**SUPPLIED DATA**
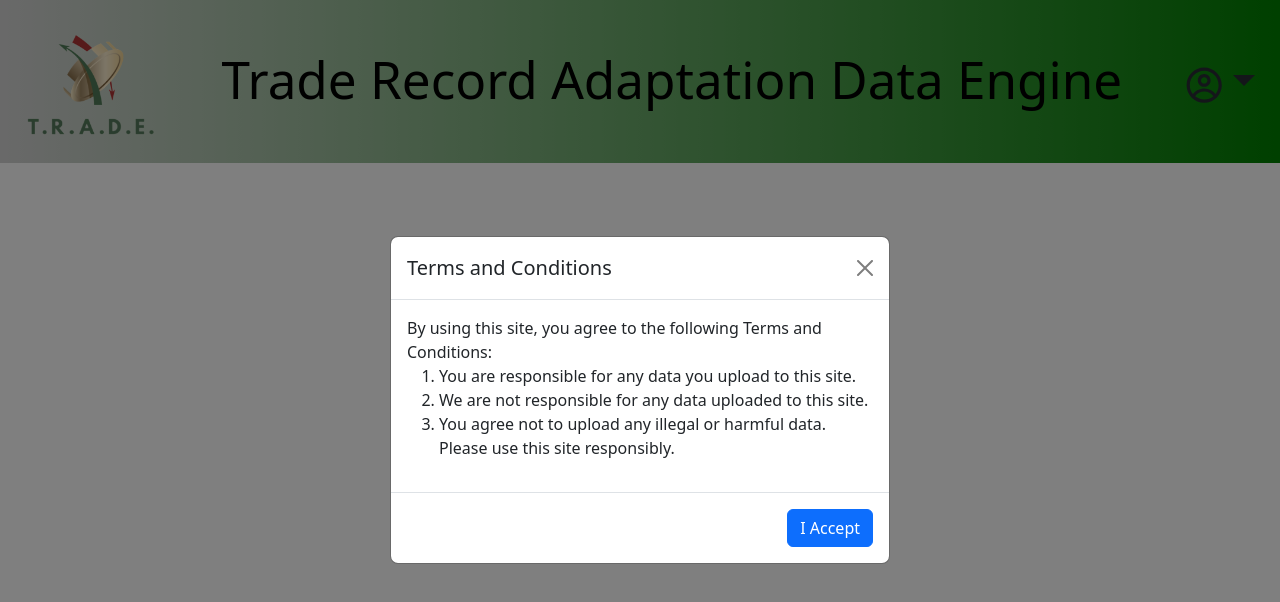
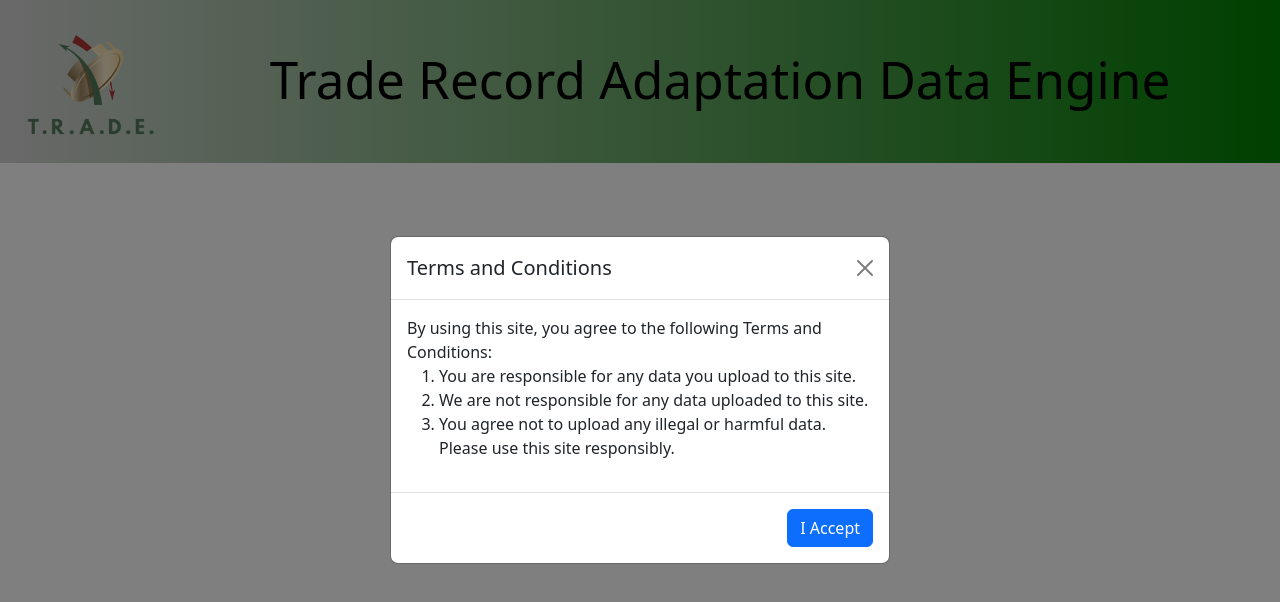
Before and after one commit to JOATZ/TRADE_App, a React (Create React App) app: page / in a window 1280 px wide. Shown: the top 602 px of the page. Built offline with nearby package versions, Linux system fonts and the light colour scheme.

Commit message:
need to fix login pop-up, listener

```diff
--- a/src/App.css
+++ b/src/App.css
@@ -52,9 +52,6 @@ body {
 
 /*Make dropdown icon no background*/
 .dropdown .btn, .dropdown .btn-secondary {
-  background-color: transparent;
-  border-color: transparent;
-  color: #282c34;
   font-size: 100%;
 }
 
--- a/src/App.js
+++ b/src/App.js
@@ -1,6 +1,7 @@
 import { Route, Routes } from 'react-router-dom'
 
 import Header from './components/Header'
+import LocalStorageListener from './components/LocalStorageListener'
 import LoginModal from './components/LoginModal'
 import TermsModal from './components/TermsModal'
 
@@ -9,9 +10,18 @@ import './App.css'
 function App() {
     return (
         <div className='App'>
-            <Header />
-            <TermsModal />
-            <LoginModal />
+            <LocalStorageListener>
+                {({ acceptedTerms, loggedIn }) => (
+                    <>
+                        <Header
+                            acceptedTerms={acceptedTerms}
+                            loggedIn={loggedIn}
+                        />
+                        <TermsModal acceptedTerms={acceptedTerms} />
+                        {acceptedTerms && <LoginModal loggedIn={loggedIn} />}
+                    </>
+                )}
+            </LocalStorageListener>
         </div>
     )
 }
--- a/src/components/Header.js
+++ b/src/components/Header.js
@@ -1,8 +1,6 @@
 import { useState } from 'react'
 import { CgProfile } from 'react-icons/cg'
-import { NavLink } from 'react-router-dom'
 import {
-    Collapse,
     Dropdown,
     DropdownItem,
     DropdownMenu,
@@ -10,13 +8,11 @@ import {
     Nav,
     Navbar,
     NavbarBrand,
-    NavbarToggler,
-    NavItem,
 } from 'reactstrap'
 
 import tradeLogo from '../img/tradeLogoNoBg.png'
 
-const Header = () => {
+const Header = ({ acceptedTerms, loggedIn }) => {
     const [dropdownOpen, setDropdownOpen] = useState(false)
 
     const toggleDropdown = () => {
@@ -29,14 +25,14 @@ const Header = () => {
                 <img src={tradeLogo} alt='T.R.A.D.E. Logo' />
                 <h1 className='mt-1'>Trade Record Adaptation Data Engine</h1>
             </NavbarBrand>
-
+            {acceptedTerms && (
                 <Nav className='ml-auto' navbar>
                     <Dropdown
                         className='ms-auto'
                         isOpen={dropdownOpen}
                         toggle={toggleDropdown}
                     >
-                        <DropdownToggle caret>
+                        <DropdownToggle color='transparent' dark='true' caret>
                             <CgProfile />
                         </DropdownToggle>
                         <DropdownMenu>
@@ -45,7 +41,7 @@ const Header = () => {
                         </DropdownMenu>
                     </Dropdown>
                 </Nav>
-
+            )}
         </Navbar>
     )
 }
--- /dev/null
+++ b/src/components/LocalStorageListener.js
@@ -0,0 +1,51 @@
+import { useEffect, useState } from 'react'
+
+const useLocalStorage = (key, defaultValue) => {
+    const [state, setState] = useState(() => {
+        const storedValue = localStorage.getItem(key)
+        if (storedValue) {
+            try {
+                return JSON.parse(storedValue)
+            } catch (error) {
+                return defaultValue
+            }
+        } else {
+            return defaultValue
+        }
+    })
+
+    useEffect(() => {
+        localStorage.setItem(key, JSON.stringify(state))
+    }, [key, state])
+
+    return [state, setState]
+}
+
+const LocalStorageListener = ({ children }) => {
+    const [acceptedTerms, setAcceptedTerms] = useLocalStorage(
+        'acceptedTerms',
+        false
+    )
+    const [loggedIn, setLoggedIn] = useLocalStorage('loggedIn', false)
+
+    useEffect(() => {
+        const handleStorageChange = (e) => {
+            if (e.key === 'acceptedTerms') {
+                setAcceptedTerms(JSON.parse(e.newValue))
+            }
+            if (e.key === 'loggedIn') {
+                setLoggedIn(JSON.parse(e.newValue))
+            }
+        }
+
+        window.addEventListener('storage', handleStorageChange)
+
+        return () => {
+            window.removeEventListener('storage', handleStorageChange)
+        }
+    }, [])
+
+    return children({ acceptedTerms, loggedIn })
+}
+
+export default LocalStorageListener
--- a/src/components/LoginModal.js
+++ b/src/components/LoginModal.js
@@ -11,36 +11,19 @@ import {
     ModalHeader,
 } from 'reactstrap'
 
-const LoginModal = () => {
-    const [showLoginModal, setShowLoginModal] = useState(false)
-    const [acceptedTerms, setAcceptedTerms] = useState(
-        localStorage.getItem('acceptedTerms')
-    )
-
-    useEffect(() => {
-        const loggedIn = localStorage.getItem('loggedIn')
-        const acceptedTerms = localStorage.getItem('acceptedTerms')
-        if (acceptedTerms && !loggedIn) {
-            setShowLoginModal(true)
-        }
-    }, [acceptedTerms])
-
+const LoginModal = ({ loggedIn }) => {
     const handleLoggedIn = () => {
         localStorage.setItem('loggedIn', true)
-        setShowLoginModal(false)
     }
 
     return (
-        <>
         <Modal
             className='login-modal'
-                isOpen={showLoginModal}
+            isOpen={!loggedIn}
             toggle={handleLoggedIn}
             backdrop='static'
         >
-                <ModalHeader className='login-modal-header'>
-                    User Login
-                </ModalHeader>
+            <ModalHeader className='login-modal-header'>User Login</ModalHeader>
             <ModalBody>
                 <Formik
                     initialValues={{
@@ -85,7 +68,6 @@ const LoginModal = () => {
                 </Button>
             </ModalFooter>
         </Modal>
-        </>
     )
 }
 
--- a/src/components/TermsModal.js
+++ b/src/components/TermsModal.js
@@ -3,7 +3,7 @@ import { Button, Modal, ModalBody, ModalFooter, ModalHeader } from 'reactstrap'
 
 import removeAcceptedTermsBeforeUnload from '../utils/clearAcceptedTerms'
 
-const TermsModal = () => {
+const TermsModal = ({ acceptedTerms }) => {
     const [showTermsModal, setShowTermsModal] = useState(false)
     const [userClosedModal, setUserClosedModal] = useState(false)
 
```
Lines whose indentation alone changed are shown as unchanged.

**INSTRUCTIONS TO FOLLOW**
From the records above, pull out each line that has "LocalStorageListener".

**WRITTEN REPLY**
+import LocalStorageListener from './components/LocalStorageListener'
+            <LocalStorageListener>
+            </LocalStorageListener>
+++ b/src/components/LocalStorageListener.js
+const LocalStorageListener = ({ children }) => {
+export default LocalStorageListener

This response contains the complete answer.